Skip to main content

MPP Peter Shurman during question period Sep 9, 2013 at Queen's Park. Shurman was removed from his duties as PC finance critic by party leader Tim Hudak over a recent housing allowance controversy. Shurman resigned his seat in legislature on Dec. 10, 2013.Moe Doiron/The Globe and Mail

The Ontario Progressive Conservative MPP at the centre of a housing allowance controversy has announced his resignation after leader Tim Hudak chastised him for claiming mileage expenses.

In September, The Globe and Mail revealed that Peter Shurman, who represents the Toronto suburb of Thornhill, had received $20,000 from a government fund to pay for housing for out-of-town MPPs. He received this money because his home is in Niagara-on-the-Lake instead of in his riding. When Mr. Shurman refused to pay back the money, Mr. Hudak stripped him of his job as finance critic and demoted him to the backbench.

In a letter dated Dec. 3, Mr. Hudak criticized Mr. Shurman for further claiming expenses for his mileage to drive to and from Niagara. "In my mind and that of taxpayers, there is no distinction between the mileage claims and the housing issue you dealt with in September," Mr. Hudak wrote. "Taxpayers expect parliamentarians to hold themselves to a higher standard when it comes to expenses. They expect us to respect their tax dollars."

Mr. Shurman did not break any rules in either case, but Mr. Hudak maintained it was inappropriate for him to claim these expenses.

In a letter to constituents Tuesday, Mr. Shurman said he would resign his seat Dec. 31 and not run again.

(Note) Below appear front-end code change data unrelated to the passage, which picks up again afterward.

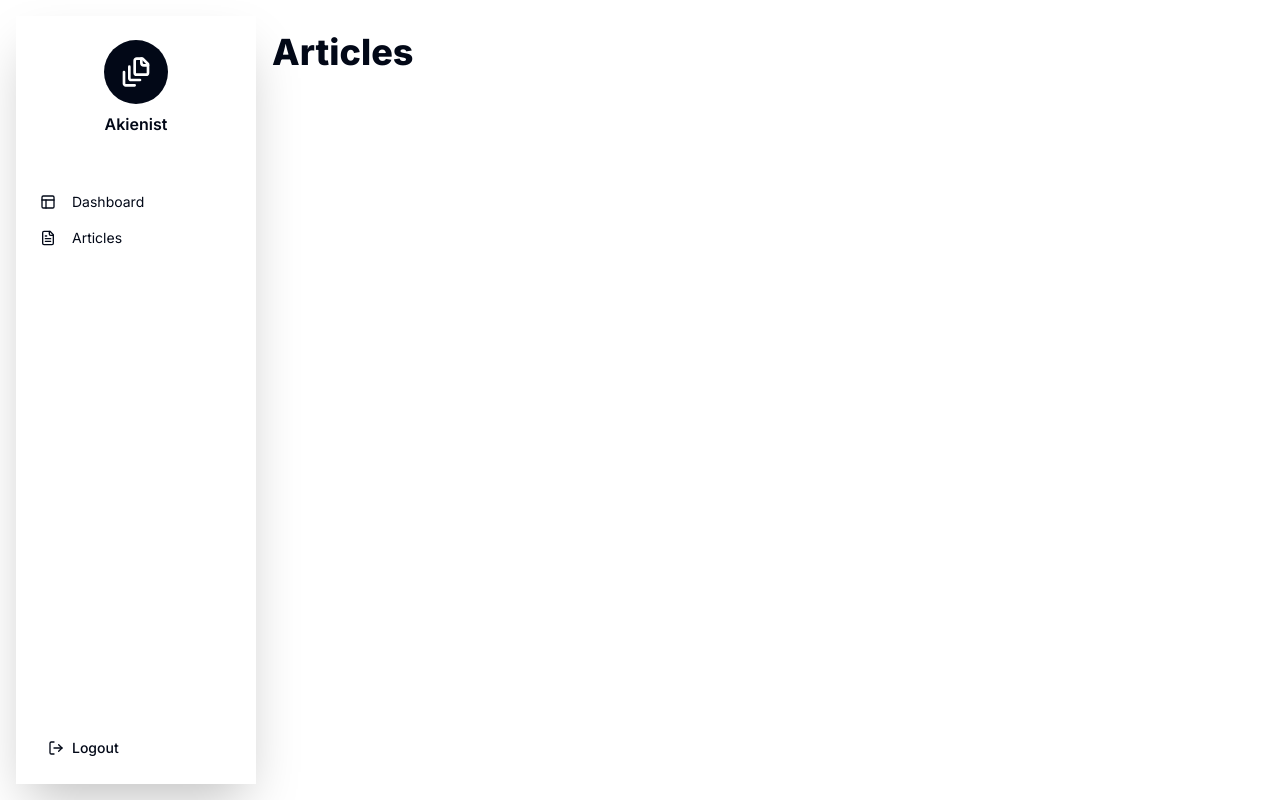
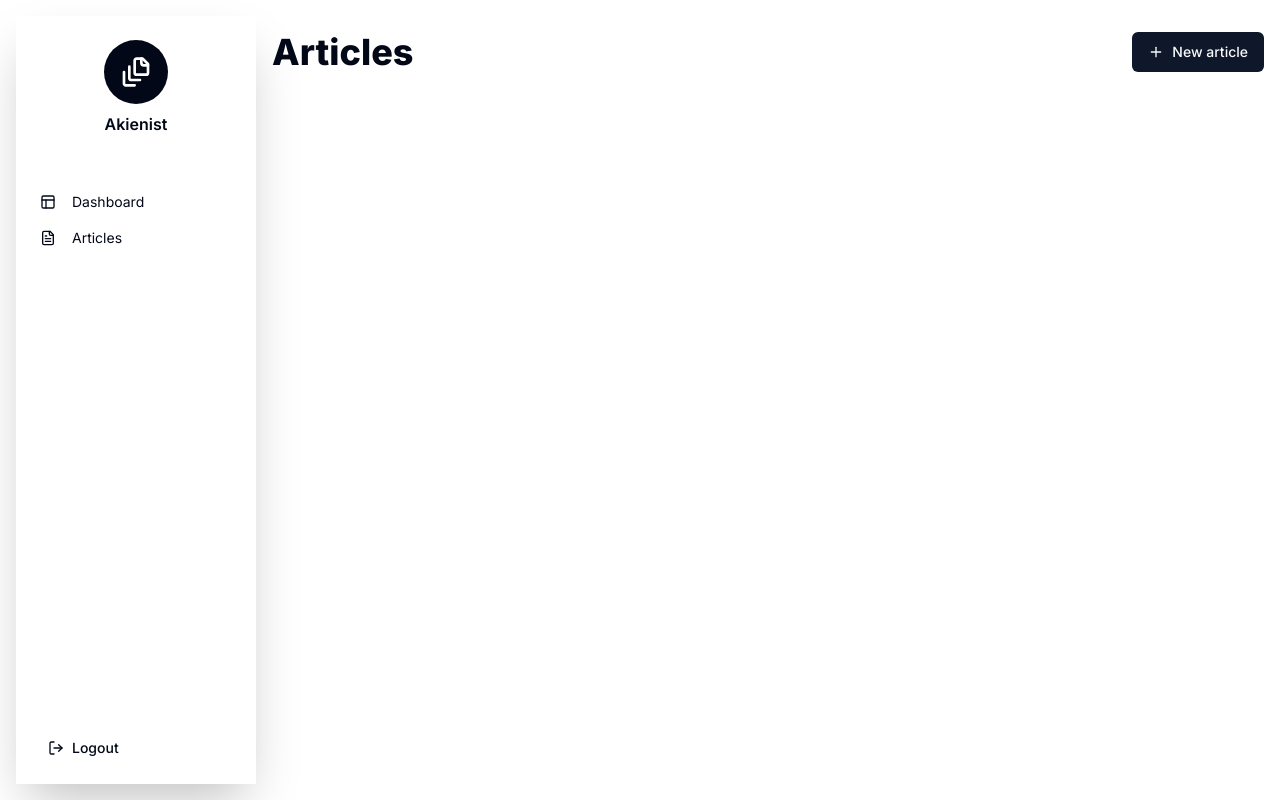
Before and after one commit to glody007/akieni-blog, a Next.js app: page /dashboard/articles in a window 1280 px wide. Built offline with nearby package versions, Linux system fonts and the light colour scheme.

Commit message:
feat: navigate to the editor

```diff
--- a/app/dashboard/articles/page.tsx
+++ b/app/dashboard/articles/page.tsx
@@ -1,8 +1,15 @@
+import { CreateArticleButton } from "@/components/dashboard/create-article-button";
 import { DashboardShell } from "@/components/dashboard/shell";
 
 export default function ArticlesPage() {
     return (
-        <DashboardShell title="Articles" className="h-full pt-4">
+        <DashboardShell
+            title="Articles"
+            action={(
+                <CreateArticleButton />
+            )}
+            className="h-full pt-4"
+        >
 
         </DashboardShell>
     )
--- /dev/null
+++ b/app/editor/[id]/page.tsx
@@ -0,0 +1,8 @@
+
+export default function EditorPage() {
+    return (
+        <div>
+
+        </div>
+    )
+}
--- /dev/null
+++ b/components/dashboard/create-article-button.tsx
@@ -0,0 +1,20 @@
+"use client"
+
+import { useRouter } from "next/navigation";
+import { Icons } from "../icons";
+import { Button } from "../ui/button";
+
+export function CreateArticleButton() {
+    const router = useRouter()
+
+    const createArticle = () => {
+        router.push("/editor/1")
+    }
+
+    return (
+        <Button onClick={createArticle}>
+            <Icons.plus className="w-4 h-4 mr-2" />
+            New article
+        </Button>
+    )
+}
```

"The decision is entirely my own and results from lengthy reflection and discussion with family," Mr. Shurman wrote, adding later: "I have concluded that continuing with my political career would be a mistake for me."

Mr. Shurman's resignation opens up a hotly contested seat that the Liberals tried hard to win in the last election. Also open is the Niagara Falls riding, vacated by Liberal MPP Kim Craitor this fall.

By-elections for both seats must be called by spring, unless there is a general election before that.

Mr. Shurman, a former talk radio host, was first elected in 2007 and re-elected in 2011.

As finance critic, he frequently accused the Liberal government of profligate spending.

After Mr. Shurman's housing allowance claims were revealed in September, the Liberals rewrote the rules to ensure MPPs who represent ridings close to Queen's Park cannot claim the funds.